Front-end code change data
□ □ □

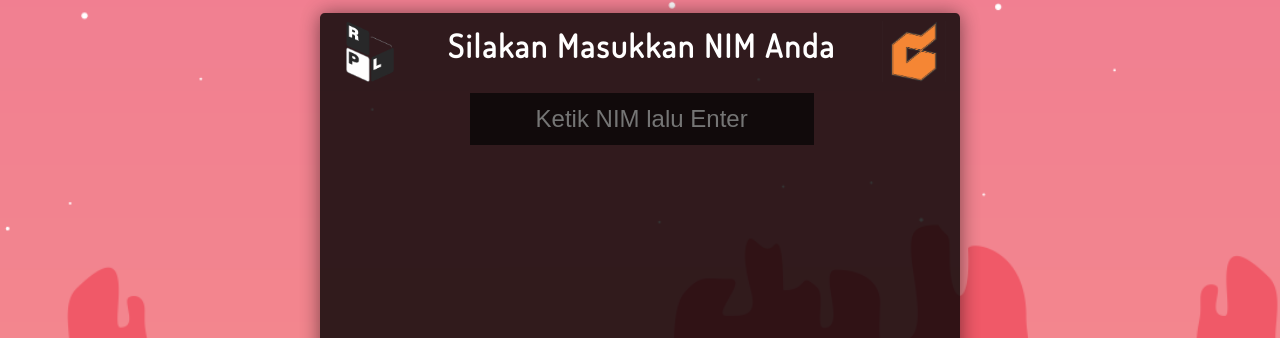
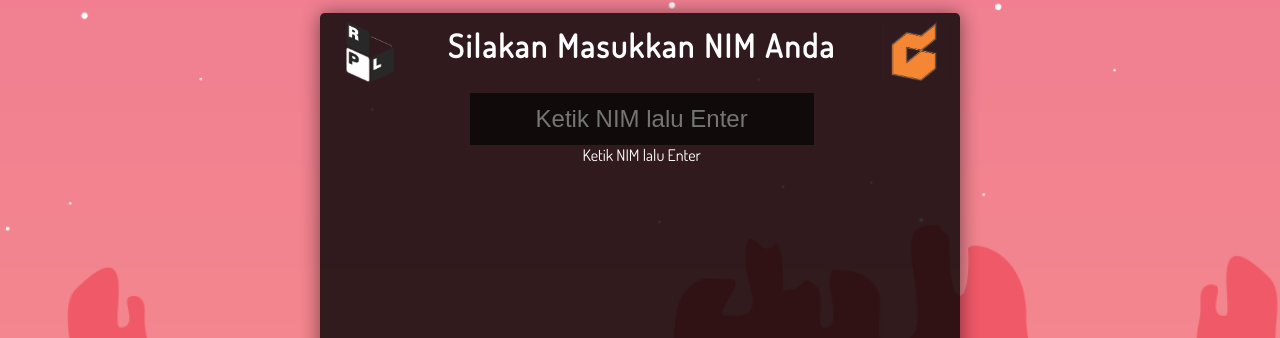
Before and after one commit to F201/f201.github.io, a Jekyll site: the page searchNIM/index.html, which Jekyll copies as it is, in a window 1280 px wide. Shown: the part 181-519 px from the top of the page. Built offline with Jekyll 4.4.1, drawn with Linux system fonts in a browser that asks for light colours; some of the changed lines change nothing that is shown.

Commit message:
Update index.html

```diff
--- a/searchNIM/index.html
+++ b/searchNIM/index.html
@@ -22,7 +22,8 @@
             <h1><hr class="garis">Silakan Masukkan NIM Anda</h1>
             <input class="formnim" type="text" id="searchinput" size="25" onblur="if (this.placeholder == '') {this.placeholder = 'Ketik NIM lalu Enter';}" onfocus="if (this.placeholder == 'Ketik NIM lalu Enter') {this.placeholder = '';}" placeholder="Ketik NIM lalu Enter"
             />
-            <br> <input type="submit" Ketik NIM lalu Enter="Click" id="search" />
+            <br> Ketik NIM lalu Enter
+            <br> <input type="submit"Bagi yang tidak melampirkan NIM masukkan nama pada amplop="Click" id="search" />
           </div>
          <div class="forresult" id="searchvalue"></div>
 
@@ -36,82 +37,71 @@
          document.getElementById("search").click();
       }
    });
-   var nim = ['1301144363',
-  '1301140399',
-  '1301140112',
-  '1391144034',
-  '1301164114',
-  '1301140134',
-  '1301164034',
-  '1301144324',
-  '1301154527',
-  '1301154381',
-  '1301154361',
-  '1301150081',
-  '1301164552',
-  '1301154487',
-  '6702164042',
-  '1301164451',
-  '1301144394',
-  '1301161331',
-  '1301154511',
-  '1302144069',
-  '1301153626',
-  '1301150441',
-  '1301154298',
-  '1301153680',
-  '1301164296',
-  '1301150067',
-  '1301154266',
-  '1301164259',
-  '6706161060',
-  '1102160318',
-  '1301154282',
-  '1301154353',
-  '1301150037',
-  '1301150038',
-  '1301154193',
+   var nim = ['1502154305',
+  '1301160192',
+  '1301178075',
+  '1301173352',
+  '1301164488',
+  '1301154639',
+  '1301164582',
+  '1301173148',
+  '1301164209',
+  '1301174215',
+  '1301164299',
+  '1301164037',
+  '1301164366',
+  '1301174223',
   '1301150007',
-  '1301164136',
-  '1301154210',
-  '1301154473',
-  '1301164244',
+  '1301150023',
+  '1301154119',
+  '1301164096',
+  '1301150018',
+  '1301160425',
   '1302164127',
-  '1301160509',
-  '1301164400',
-  '6706164114',
-  '1301140387',
-  '1301150049',
-  '1301164084',
-  '1301164193',
-  '1301154381',
-  '1301164048',
-  '1301154170',
-  '1302150036',
-  '1301164292',
-  '1301164242',
-  '1301164071',
-  '6701154070',
-  '1301164230',
-  '1301154497',
-  '1301160073',
-  '1301154379',
-  '1301144037',
-  '1301140167',
-  '1103160029',
-  '1102164072',
-  '1301150074',
-  '1301160335',
-  '1301164273',
-  '1301154199',
-  '1301164121',
-  '1301153622',
-  '6702161018',
-  '1102160240',
-  '1301154347',
-  '1301164552',
+  '1301164017',
+  '1301164188',
+  '1301154351',
+  '1301160294',
+  '6706171080',
+  '1301160128',
+  '1301164529',
+  '1301164264',
+  '1301160434',
+  '1301164014',
+  '1301164106',
+  '1301154535',
+   '1301160369',
+  '1301164241',
+  '1301154404',
+  '1301164064',
+  '1301154525',
+  '1301160261',
+  '1301164217',
+  '1301154366',
+  '1301154198',
+  '1301164391',
+  '1301154278',
+  '1301164119',
+  '1301164176',
   '1301154179',
-  'Fahri Zulfikar'];
+  '1302162064',
+  '1301174354',
+  '1301164177',
+  '1301164169',
+  '1301164203',
+  '1301164546',
+  '1301164537',
+  '1301164223',
+  '1301154177',
+  '1301164228',
+  '1301174099',
+  '1301174025',
+  '1301150057',
+  '1301170242',
+  '1301174095',
+  '1301164350',
+  '1302162059',
+  'Irvan Faiz'];
    var nimInput = document.getElementById("search");
    var hasil = document.getElementById("searchvalue");
    var linkjadwal = "https://goo.gl/pr0gQX";
```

□ □ □

▶ EXERCISE INSTRUCTIONS
Omit every picture, and otherwise quote the entries exactly.

▶ EXPECTED ANSWER
Before and after one commit to F201/f201.github.io, a Jekyll site: the page searchNIM/index.html, which Jekyll copies as it is, in a window 1280 px wide. Shown: the part 181-519 px from the top of the page. Built offline with Jekyll 4.4.1, drawn with Linux system fonts in a browser that asks for light colours; some of the changed lines change nothing that is shown.

Commit message:
Update index.html

```diff
--- a/searchNIM/index.html
+++ b/searchNIM/index.html
@@ -22,7 +22,8 @@
             <h1><hr class="garis">Silakan Masukkan NIM Anda</h1>
             <input class="formnim" type="text" id="searchinput" size="25" onblur="if (this.placeholder == '') {this.placeholder = 'Ketik NIM lalu Enter';}" onfocus="if (this.placeholder == 'Ketik NIM lalu Enter') {this.placeholder = '';}" placeholder="Ketik NIM lalu Enter"
             />
-            <br> <input type="submit" Ketik NIM lalu Enter="Click" id="search" />
+            <br> Ketik NIM lalu Enter
+            <br> <input type="submit"Bagi yang tidak melampirkan NIM masukkan nama pada amplop="Click" id="search" />
           </div>
          <div class="forresult" id="searchvalue"></div>
 
@@ -36,82 +37,71 @@
          document.getElementById("search").click();
       }
    });
-   var nim = ['1301144363',
-  '1301140399',
-  '1301140112',
-  '1391144034',
-  '1301164114',
-  '1301140134',
-  '1301164034',
-  '1301144324',
-  '1301154527',
-  '1301154381',
-  '1301154361',
-  '1301150081',
-  '1301164552',
-  '1301154487',
-  '6702164042',
-  '1301164451',
-  '1301144394',
-  '1301161331',
-  '1301154511',
-  '1302144069',
-  '1301153626',
-  '1301150441',
-  '1301154298',
-  '1301153680',
-  '1301164296',
-  '1301150067',
-  '1301154266',
-  '1301164259',
-  '6706161060',
-  '1102160318',
-  '1301154282',
-  '1301154353',
-  '1301150037',
-  '1301150038',
-  '1301154193',
+   var nim = ['1502154305',
+  '1301160192',
+  '1301178075',
+  '1301173352',
+  '1301164488',
+  '1301154639',
+  '1301164582',
+  '1301173148',
+  '1301164209',
+  '1301174215',
+  '1301164299',
+  '1301164037',
+  '1301164366',
+  '1301174223',
   '1301150007',
-  '1301164136',
-  '1301154210',
-  '1301154473',
-  '1301164244',
+  '1301150023',
+  '1301154119',
+  '1301164096',
+  '1301150018',
+  '1301160425',
   '1302164127',
-  '1301160509',
-  '1301164400',
-  '6706164114',
-  '1301140387',
-  '1301150049',
-  '1301164084',
-  '1301164193',
-  '1301154381',
-  '1301164048',
-  '1301154170',
-  '1302150036',
-  '1301164292',
-  '1301164242',
-  '1301164071',
-  '6701154070',
-  '1301164230',
-  '1301154497',
-  '1301160073',
-  '1301154379',
-  '1301144037',
-  '1301140167',
-  '1103160029',
-  '1102164072',
-  '1301150074',
-  '1301160335',
-  '1301164273',
-  '1301154199',
-  '1301164121',
-  '1301153622',
-  '6702161018',
-  '1102160240',
-  '1301154347',
-  '1301164552',
+  '1301164017',
+  '1301164188',
+  '1301154351',
+  '1301160294',
+  '6706171080',
+  '1301160128',
+  '1301164529',
+  '1301164264',
+  '1301160434',
+  '1301164014',
+  '1301164106',
+  '1301154535',
+   '1301160369',
+  '1301164241',
+  '1301154404',
+  '1301164064',
+  '1301154525',
+  '1301160261',
+  '1301164217',
+  '1301154366',
+  '1301154198',
+  '1301164391',
+  '1301154278',
+  '1301164119',
+  '1301164176',
   '1301154179',
-  'Fahri Zulfikar'];
+  '1302162064',
+  '1301174354',
+  '1301164177',
+  '1301164169',
+  '1301164203',
+  '1301164546',
+  '1301164537',
+  '1301164223',
+  '1301154177',
+  '1301164228',
+  '1301174099',
+  '1301174025',
+  '1301150057',
+  '1301170242',
+  '1301174095',
+  '1301164350',
+  '1302162059',
+  'Irvan Faiz'];
    var nimInput = document.getElementById("search");
    var hasil = document.getElementById("searchvalue");
    var linkjadwal = "https://goo.gl/pr0gQX";
```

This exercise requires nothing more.